- Prioritising paths of travel to public toilets. We will conduct an audit of access to public toilets and develop a schedule for design and construction of accessible pathways to toilets, where reasonable, within existing rehabilitation schedules.
- Designing inclusive play experiences. As we plan, design and install new and revitalised play experiences in our district, metropolitan and regional parks, we will ensure they cater for all ages and abilities. This new initiative will not be limited to providing playgrounds but will also include a holistic approach to park upgrade or development. We will engage families and groups who will use these facilities in the design of these play experiences.
- Desired standards of service and design specifications for all abilities play spaces. We will work with Brisbane stakeholder groups to agree on a set of criteria defining all abilities play spaces, document these as desired standards of service and design specifications, negotiate a memorandum of understanding with key stakeholders and then work to implement the standards and specifications with park upgrades over the life of this plan.
- Promoting inclusive play experiences. We will list the parks that have accessible and inclusive play experiences on the Council website.
- Track standards. We will ensure all new tracks are graded and signed to indicate difficulty (to Australian Standards), providing more information about risk and required level of experience and mobility.
- Interpretive trails. We will implement technologies and signage for interpretive trails in parks and natural areas that enhance use and experience, where possible. In particular, we will link them to education extension programs and environment centres where relevant.
- Online bushwalking. We will investigate the creation of online virtual walking tracks that communicate the experience of bush walking to people who might not easily access the bush and encourage them to go on an online bushwalk themselves.

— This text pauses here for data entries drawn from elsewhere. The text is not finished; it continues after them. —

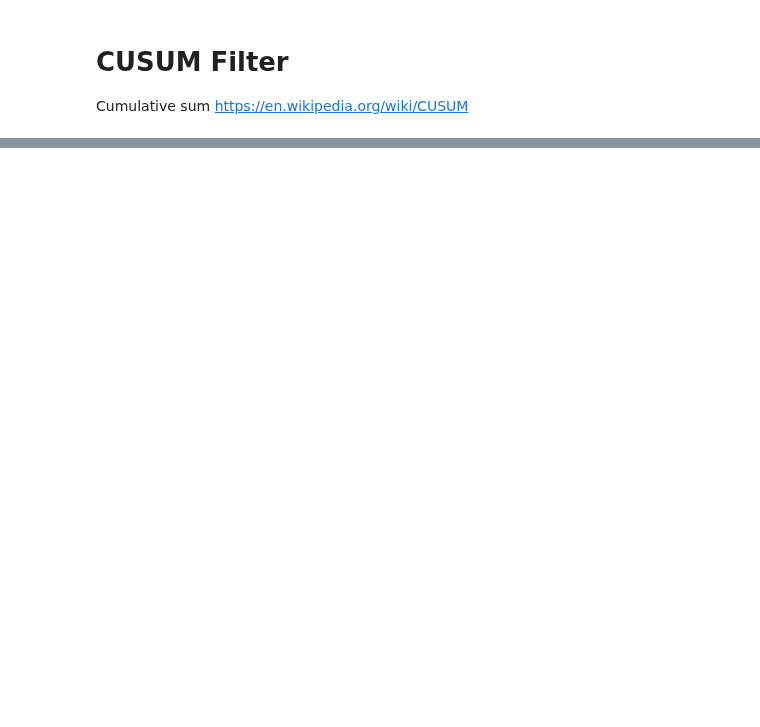
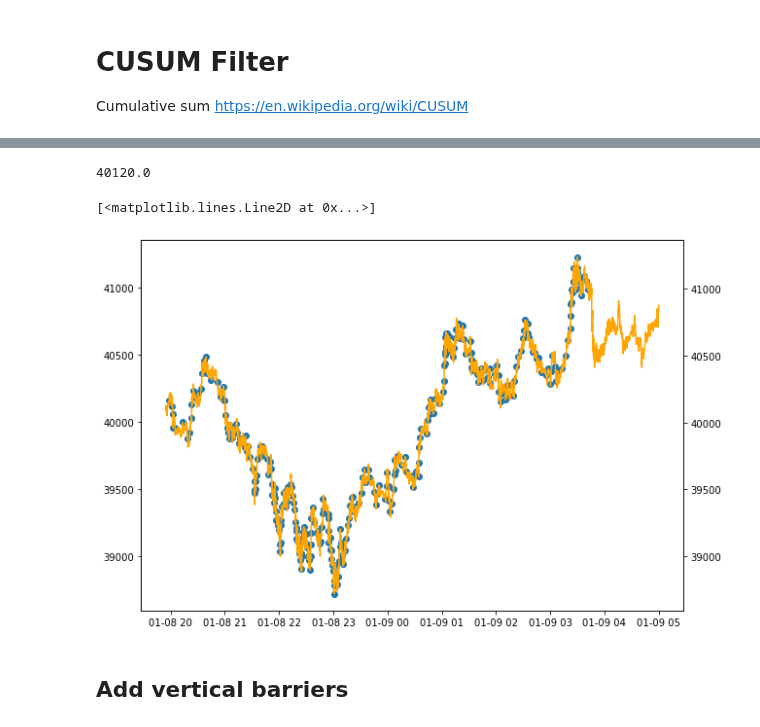
Before and after one commit to sunnymnie/bitcoin-printer, a Jupyter notebook: 2-data-structuring/2-cusum.ipynb, the cells around one changed output, grey strips where cells are left out. Cells and saved outputs as stored; diff of their text form; code cells hidden in the pictures; blank space fills up the shorter version.

```diff
--- a/2-data-structuring/2-cusum.ipynb
+++ b/2-data-structuring/2-cusum.ipynb
@@ -114,0 +80,25 @@ def get_t_events(g_raw, h):
+# %%
+d = {"time":t_events, "event":np.ones(3528)}
+# %%
+d = pd.DataFrame(d)
+# %%
+test = []
+for row in range(len(d)):
+    test.append(df.loc[d.iloc[row].time].close)
+# %%
+df.loc[d.iloc[1].time].close
+# %% [output]
+40120.0
+# %%
+d["event"] = test
+# %%
+fig, ax = plt.subplots(figsize=(10, 7))
+ax.scatter(d.time[:300], d.event[:300])
+
+ax1 = ax.twinx()
+ax1.plot(df.close[:10000], color='orange')
+# %% [output]
+[<matplotlib.lines.Line2D at 0x...>]
+[figure, added]
+# %% [markdown]
+## Add vertical barriers
```
Also changed, not shown: parts of 36 cells of this notebook, 6 other files.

- Recreational fishing. We will work with peak bodies, government agencies, recognised clubs and organisations to evaluate current extent, usage and access of recreational fishing opportunities within Brisbane's open space network to inform future planning and management.